**Task to complete:** Your answer should consist of each line below that contains the string "extends".

◆ ◆ ◆ ◆ ◆

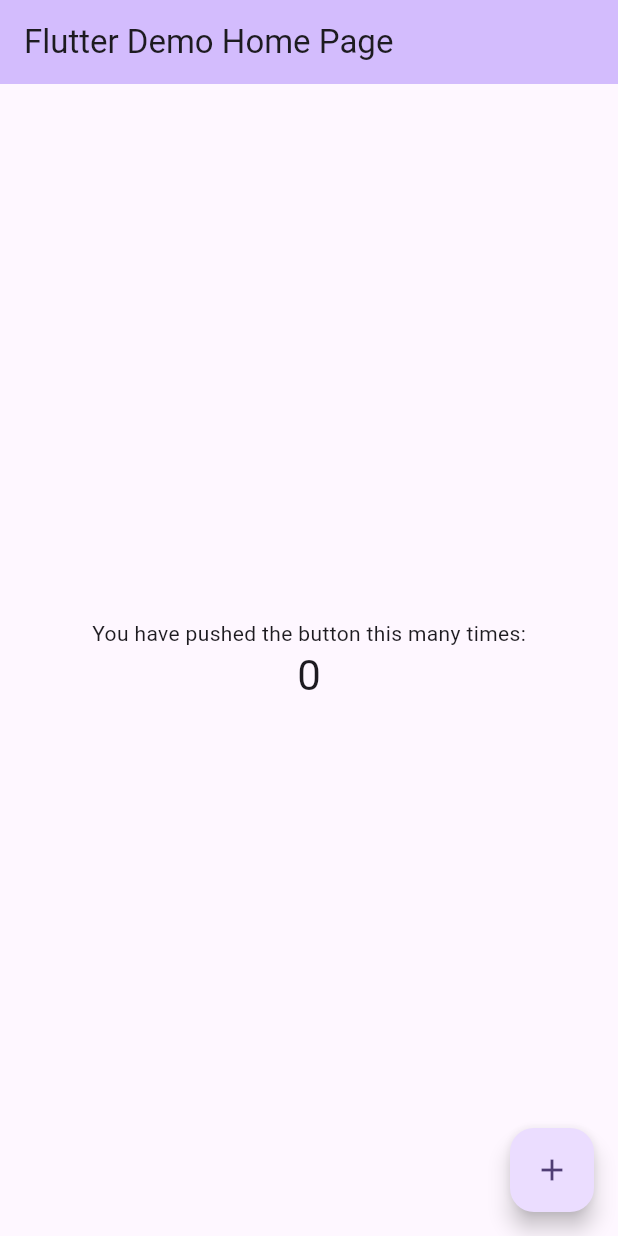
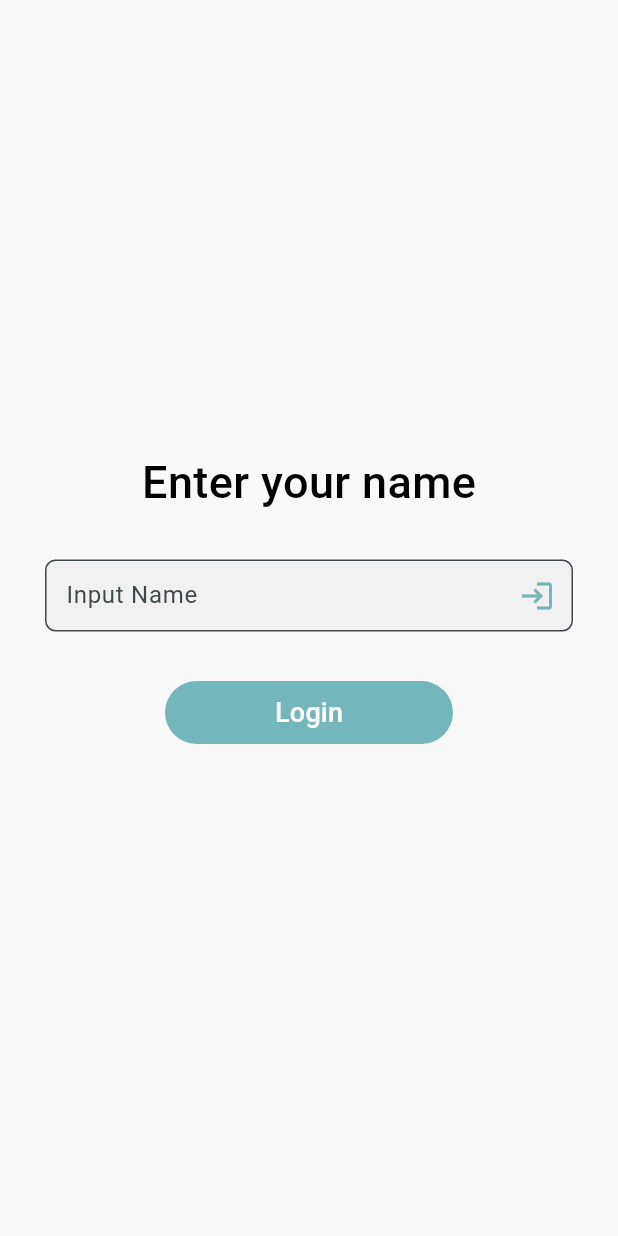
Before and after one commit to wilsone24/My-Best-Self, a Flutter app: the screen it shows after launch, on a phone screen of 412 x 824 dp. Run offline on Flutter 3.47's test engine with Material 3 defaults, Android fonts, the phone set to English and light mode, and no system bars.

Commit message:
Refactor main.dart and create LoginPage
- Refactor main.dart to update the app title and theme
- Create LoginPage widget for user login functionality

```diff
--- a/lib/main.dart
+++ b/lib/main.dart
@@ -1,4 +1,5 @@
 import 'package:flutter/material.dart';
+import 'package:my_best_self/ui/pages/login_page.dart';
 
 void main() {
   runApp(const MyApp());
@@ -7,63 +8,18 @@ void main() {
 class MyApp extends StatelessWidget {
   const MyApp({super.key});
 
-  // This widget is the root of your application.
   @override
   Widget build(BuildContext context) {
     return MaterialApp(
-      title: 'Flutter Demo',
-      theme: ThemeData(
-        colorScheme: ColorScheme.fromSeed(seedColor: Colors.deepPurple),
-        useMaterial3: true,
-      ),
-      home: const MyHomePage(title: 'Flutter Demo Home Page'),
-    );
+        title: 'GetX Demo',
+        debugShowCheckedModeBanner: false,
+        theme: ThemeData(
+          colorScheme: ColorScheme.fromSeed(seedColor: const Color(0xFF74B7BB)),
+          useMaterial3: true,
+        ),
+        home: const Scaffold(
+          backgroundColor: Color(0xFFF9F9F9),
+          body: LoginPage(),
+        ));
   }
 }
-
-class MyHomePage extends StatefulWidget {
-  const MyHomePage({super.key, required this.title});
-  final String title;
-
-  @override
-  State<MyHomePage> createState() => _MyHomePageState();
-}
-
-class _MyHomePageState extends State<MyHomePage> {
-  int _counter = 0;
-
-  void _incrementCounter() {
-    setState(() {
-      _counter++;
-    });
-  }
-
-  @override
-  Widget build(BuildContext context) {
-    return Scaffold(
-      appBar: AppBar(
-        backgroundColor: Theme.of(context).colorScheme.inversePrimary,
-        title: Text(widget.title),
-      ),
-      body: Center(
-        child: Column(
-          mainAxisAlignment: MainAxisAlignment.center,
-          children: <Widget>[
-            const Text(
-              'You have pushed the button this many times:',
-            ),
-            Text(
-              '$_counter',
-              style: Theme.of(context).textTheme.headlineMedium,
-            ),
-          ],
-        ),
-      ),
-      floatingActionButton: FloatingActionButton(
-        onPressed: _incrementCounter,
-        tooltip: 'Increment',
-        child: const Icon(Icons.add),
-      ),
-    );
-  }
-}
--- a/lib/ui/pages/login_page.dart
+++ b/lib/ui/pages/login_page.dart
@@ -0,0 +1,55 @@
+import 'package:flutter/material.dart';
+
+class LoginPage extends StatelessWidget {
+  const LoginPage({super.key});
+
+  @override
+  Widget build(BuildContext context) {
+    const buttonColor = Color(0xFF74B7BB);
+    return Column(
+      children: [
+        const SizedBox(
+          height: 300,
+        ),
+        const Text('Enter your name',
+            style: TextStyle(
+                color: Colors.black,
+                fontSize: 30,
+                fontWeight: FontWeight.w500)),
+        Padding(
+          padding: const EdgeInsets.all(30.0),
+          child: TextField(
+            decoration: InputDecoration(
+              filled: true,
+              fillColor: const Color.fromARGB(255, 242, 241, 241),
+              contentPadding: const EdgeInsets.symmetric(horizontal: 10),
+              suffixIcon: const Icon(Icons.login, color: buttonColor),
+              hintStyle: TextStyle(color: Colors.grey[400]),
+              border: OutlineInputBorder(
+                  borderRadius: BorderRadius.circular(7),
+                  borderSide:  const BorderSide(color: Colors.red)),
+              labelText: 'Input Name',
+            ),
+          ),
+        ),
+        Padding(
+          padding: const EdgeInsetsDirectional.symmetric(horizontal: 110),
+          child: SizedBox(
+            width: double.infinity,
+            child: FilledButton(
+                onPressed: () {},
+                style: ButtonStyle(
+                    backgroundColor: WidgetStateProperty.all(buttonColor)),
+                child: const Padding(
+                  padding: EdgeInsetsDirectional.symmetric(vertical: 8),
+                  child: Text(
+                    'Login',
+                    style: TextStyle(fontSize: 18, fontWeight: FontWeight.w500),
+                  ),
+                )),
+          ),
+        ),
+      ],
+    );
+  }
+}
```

◆ ◆ ◆ ◆ ◆

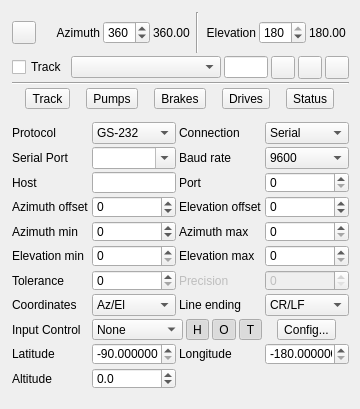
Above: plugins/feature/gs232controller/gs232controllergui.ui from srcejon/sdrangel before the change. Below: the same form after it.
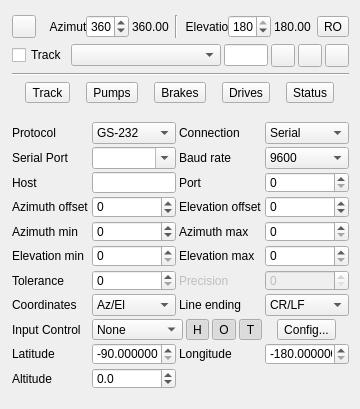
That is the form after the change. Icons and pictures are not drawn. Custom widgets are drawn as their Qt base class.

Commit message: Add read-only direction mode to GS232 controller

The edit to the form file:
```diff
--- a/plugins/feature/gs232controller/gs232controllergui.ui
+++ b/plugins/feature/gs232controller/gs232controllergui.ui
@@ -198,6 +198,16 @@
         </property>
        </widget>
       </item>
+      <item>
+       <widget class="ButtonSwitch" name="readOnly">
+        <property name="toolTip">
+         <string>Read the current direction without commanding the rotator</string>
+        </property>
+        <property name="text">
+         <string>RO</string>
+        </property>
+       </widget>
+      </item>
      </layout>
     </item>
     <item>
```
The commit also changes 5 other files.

◆ ◆ ◆ ◆ ◆

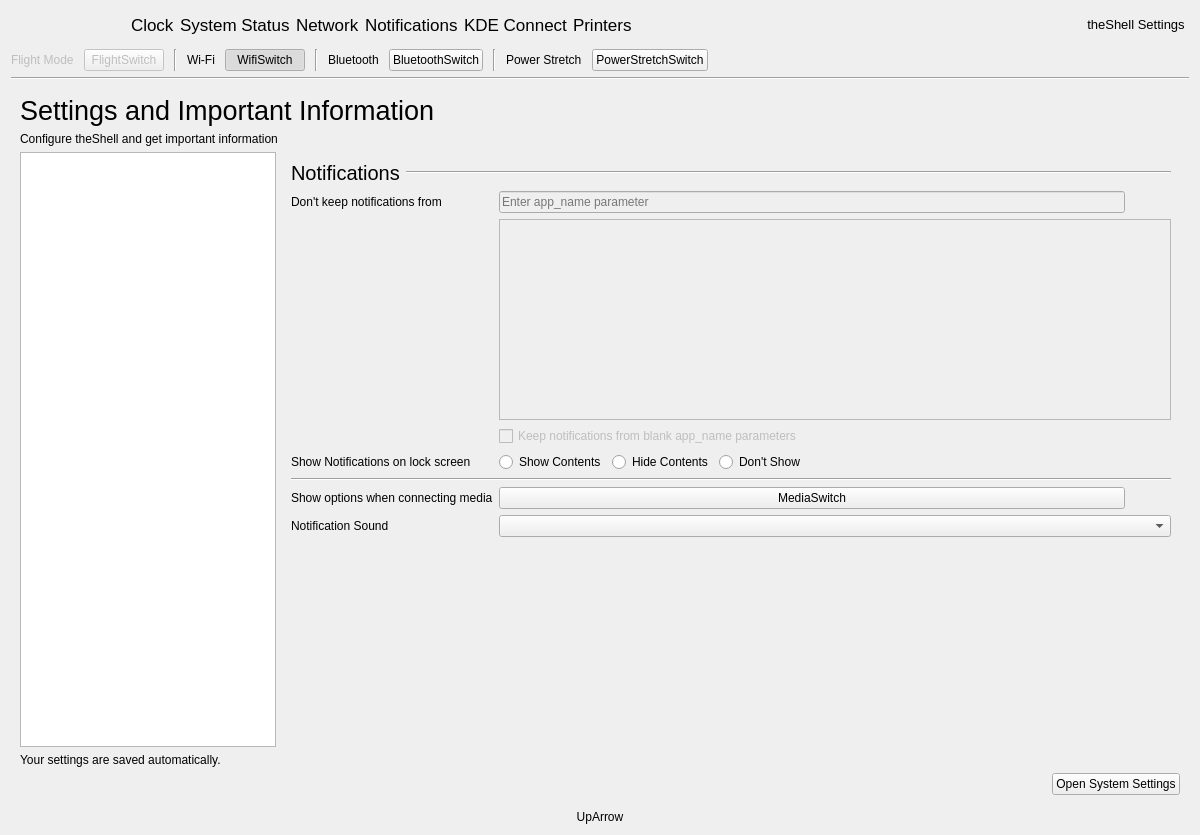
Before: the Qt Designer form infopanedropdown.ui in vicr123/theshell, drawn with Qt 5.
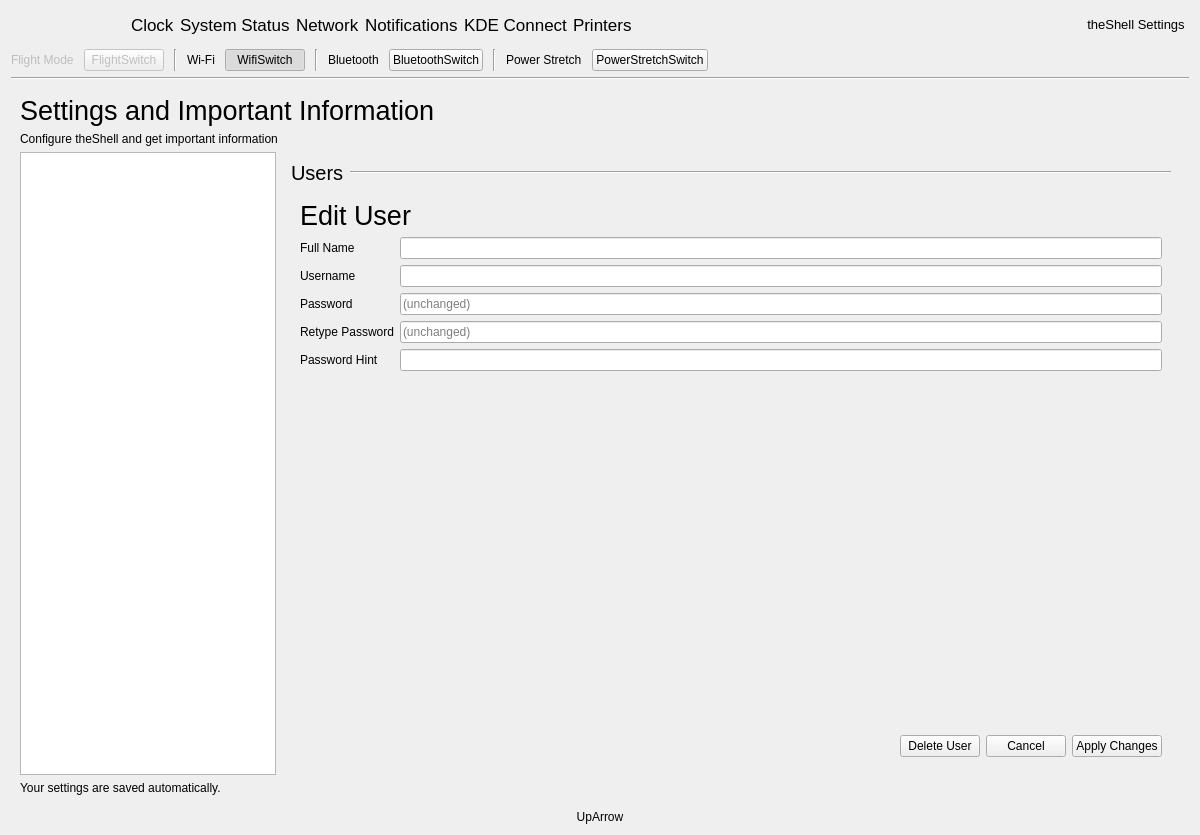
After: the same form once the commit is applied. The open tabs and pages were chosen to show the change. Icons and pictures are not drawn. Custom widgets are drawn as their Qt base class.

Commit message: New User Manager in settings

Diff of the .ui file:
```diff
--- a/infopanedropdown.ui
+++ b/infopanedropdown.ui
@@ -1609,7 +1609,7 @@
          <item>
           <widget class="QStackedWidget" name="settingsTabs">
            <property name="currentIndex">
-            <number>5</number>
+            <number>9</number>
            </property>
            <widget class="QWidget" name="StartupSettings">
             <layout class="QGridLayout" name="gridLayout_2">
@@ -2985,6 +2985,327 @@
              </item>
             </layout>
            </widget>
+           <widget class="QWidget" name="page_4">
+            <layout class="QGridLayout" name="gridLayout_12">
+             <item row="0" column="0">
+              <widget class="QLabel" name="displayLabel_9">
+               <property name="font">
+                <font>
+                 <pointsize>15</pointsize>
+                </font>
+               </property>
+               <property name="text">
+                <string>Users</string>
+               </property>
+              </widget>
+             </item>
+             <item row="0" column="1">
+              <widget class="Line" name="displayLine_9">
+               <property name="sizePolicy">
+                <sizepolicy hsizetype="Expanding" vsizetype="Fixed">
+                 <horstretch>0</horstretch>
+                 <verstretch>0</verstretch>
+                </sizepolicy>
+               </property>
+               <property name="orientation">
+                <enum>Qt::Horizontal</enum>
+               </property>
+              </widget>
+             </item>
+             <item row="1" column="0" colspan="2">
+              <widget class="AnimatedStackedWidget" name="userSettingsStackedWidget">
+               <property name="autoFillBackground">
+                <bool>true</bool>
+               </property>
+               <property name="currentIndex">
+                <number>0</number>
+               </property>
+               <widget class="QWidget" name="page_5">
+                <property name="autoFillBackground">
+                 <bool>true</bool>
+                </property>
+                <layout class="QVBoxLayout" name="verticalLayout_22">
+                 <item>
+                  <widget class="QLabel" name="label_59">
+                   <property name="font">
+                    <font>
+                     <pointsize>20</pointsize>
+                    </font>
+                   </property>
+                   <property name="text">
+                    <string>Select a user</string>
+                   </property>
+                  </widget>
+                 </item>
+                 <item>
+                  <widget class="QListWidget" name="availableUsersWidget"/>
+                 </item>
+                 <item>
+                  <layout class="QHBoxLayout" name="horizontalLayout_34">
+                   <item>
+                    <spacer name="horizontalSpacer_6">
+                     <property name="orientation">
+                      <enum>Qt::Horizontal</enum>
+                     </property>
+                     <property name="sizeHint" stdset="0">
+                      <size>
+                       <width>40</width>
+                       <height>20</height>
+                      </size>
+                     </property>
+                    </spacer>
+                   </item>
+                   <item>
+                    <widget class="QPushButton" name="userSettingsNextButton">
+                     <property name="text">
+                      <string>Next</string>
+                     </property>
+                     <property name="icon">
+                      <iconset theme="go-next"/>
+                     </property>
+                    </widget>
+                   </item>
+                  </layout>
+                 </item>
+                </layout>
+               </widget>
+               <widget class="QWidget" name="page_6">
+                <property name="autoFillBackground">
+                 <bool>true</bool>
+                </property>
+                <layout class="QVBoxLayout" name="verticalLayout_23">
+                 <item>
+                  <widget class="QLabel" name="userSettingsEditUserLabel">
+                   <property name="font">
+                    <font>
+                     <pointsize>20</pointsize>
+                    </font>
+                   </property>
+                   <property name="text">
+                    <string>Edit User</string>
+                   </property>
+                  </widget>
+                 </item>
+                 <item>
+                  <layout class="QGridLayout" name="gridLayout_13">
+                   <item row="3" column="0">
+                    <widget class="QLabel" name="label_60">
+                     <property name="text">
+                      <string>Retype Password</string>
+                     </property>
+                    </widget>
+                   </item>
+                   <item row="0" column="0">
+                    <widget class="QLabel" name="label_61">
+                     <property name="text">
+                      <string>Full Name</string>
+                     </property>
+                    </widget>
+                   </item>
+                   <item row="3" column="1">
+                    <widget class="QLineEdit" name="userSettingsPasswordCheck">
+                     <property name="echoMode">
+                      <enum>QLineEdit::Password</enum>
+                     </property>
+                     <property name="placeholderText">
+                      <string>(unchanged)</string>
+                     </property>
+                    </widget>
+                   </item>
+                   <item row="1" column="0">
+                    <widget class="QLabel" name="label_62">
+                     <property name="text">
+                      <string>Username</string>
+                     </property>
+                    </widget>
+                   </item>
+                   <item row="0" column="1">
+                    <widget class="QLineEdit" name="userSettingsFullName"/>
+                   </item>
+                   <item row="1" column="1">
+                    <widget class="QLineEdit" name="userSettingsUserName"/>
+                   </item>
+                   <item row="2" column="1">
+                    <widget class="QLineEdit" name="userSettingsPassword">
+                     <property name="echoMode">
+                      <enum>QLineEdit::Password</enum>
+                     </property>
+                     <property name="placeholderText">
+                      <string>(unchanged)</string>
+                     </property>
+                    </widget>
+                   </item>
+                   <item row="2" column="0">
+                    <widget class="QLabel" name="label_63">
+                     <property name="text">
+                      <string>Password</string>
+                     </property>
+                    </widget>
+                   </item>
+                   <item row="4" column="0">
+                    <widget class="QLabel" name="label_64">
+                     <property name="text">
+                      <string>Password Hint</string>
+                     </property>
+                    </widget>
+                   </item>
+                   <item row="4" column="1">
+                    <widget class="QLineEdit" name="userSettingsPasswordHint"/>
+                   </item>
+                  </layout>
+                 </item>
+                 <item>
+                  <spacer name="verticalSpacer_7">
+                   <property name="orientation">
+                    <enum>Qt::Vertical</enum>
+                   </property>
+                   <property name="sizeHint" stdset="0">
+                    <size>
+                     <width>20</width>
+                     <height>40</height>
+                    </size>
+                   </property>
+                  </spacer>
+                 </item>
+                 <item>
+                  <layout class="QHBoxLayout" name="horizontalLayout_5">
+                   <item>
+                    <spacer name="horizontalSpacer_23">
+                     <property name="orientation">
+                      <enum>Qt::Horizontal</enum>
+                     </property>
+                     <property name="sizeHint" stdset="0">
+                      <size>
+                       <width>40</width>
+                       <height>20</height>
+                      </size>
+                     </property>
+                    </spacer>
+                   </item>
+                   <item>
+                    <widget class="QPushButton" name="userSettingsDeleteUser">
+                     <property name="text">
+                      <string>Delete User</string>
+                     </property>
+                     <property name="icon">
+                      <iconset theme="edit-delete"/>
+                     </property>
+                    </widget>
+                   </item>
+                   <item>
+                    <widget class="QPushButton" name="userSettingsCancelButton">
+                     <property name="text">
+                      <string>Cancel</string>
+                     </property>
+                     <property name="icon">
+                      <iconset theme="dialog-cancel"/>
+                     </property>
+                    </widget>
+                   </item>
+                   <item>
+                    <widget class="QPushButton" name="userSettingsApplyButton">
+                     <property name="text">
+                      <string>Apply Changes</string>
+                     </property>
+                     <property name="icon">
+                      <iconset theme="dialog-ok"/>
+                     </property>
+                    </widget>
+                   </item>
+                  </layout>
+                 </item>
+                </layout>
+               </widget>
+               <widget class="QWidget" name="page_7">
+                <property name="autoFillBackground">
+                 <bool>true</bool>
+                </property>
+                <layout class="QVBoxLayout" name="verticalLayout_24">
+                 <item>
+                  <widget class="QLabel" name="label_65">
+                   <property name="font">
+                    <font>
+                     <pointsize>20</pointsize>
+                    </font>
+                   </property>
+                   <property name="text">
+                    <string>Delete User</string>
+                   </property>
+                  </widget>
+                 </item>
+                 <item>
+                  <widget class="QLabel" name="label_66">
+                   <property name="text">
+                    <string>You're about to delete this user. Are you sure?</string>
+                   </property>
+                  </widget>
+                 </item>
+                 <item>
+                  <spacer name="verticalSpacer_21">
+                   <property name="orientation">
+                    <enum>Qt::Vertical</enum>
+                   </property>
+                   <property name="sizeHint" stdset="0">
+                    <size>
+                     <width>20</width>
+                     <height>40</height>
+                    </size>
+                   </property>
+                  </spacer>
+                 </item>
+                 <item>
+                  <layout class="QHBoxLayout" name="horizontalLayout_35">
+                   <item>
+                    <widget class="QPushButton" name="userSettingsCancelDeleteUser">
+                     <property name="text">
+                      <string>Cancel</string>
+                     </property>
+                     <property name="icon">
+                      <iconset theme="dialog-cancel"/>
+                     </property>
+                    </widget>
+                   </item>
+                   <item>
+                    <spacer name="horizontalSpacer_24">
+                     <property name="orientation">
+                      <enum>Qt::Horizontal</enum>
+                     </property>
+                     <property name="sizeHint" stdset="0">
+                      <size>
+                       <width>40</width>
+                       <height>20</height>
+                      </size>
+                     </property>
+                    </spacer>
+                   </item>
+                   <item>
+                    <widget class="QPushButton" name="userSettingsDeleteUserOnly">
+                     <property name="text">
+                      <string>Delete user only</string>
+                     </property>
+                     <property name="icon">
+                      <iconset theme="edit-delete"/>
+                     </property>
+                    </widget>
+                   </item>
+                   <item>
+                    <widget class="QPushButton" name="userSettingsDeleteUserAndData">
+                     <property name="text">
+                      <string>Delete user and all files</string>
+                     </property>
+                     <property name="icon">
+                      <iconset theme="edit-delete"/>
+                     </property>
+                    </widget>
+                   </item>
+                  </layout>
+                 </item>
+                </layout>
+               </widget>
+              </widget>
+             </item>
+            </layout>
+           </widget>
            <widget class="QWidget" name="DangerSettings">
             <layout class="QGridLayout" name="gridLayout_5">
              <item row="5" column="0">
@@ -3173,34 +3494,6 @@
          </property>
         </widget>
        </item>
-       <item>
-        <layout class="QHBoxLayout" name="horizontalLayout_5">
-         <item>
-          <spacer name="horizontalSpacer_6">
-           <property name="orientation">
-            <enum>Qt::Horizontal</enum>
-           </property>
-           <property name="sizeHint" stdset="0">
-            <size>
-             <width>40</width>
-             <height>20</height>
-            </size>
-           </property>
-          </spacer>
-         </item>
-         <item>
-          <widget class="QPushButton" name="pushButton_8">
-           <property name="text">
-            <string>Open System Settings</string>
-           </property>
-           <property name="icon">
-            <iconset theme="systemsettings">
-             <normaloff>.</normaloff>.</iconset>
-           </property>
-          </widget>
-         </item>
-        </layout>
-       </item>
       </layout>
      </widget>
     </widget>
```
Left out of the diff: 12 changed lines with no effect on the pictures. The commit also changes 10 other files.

◆ ◆ ◆ ◆ ◆

**Output for this exercise:**
 class MyApp extends StatelessWidget {
-class MyHomePage extends StatefulWidget {
-class _MyHomePageState extends State<MyHomePage> {
+class LoginPage extends StatelessWidget {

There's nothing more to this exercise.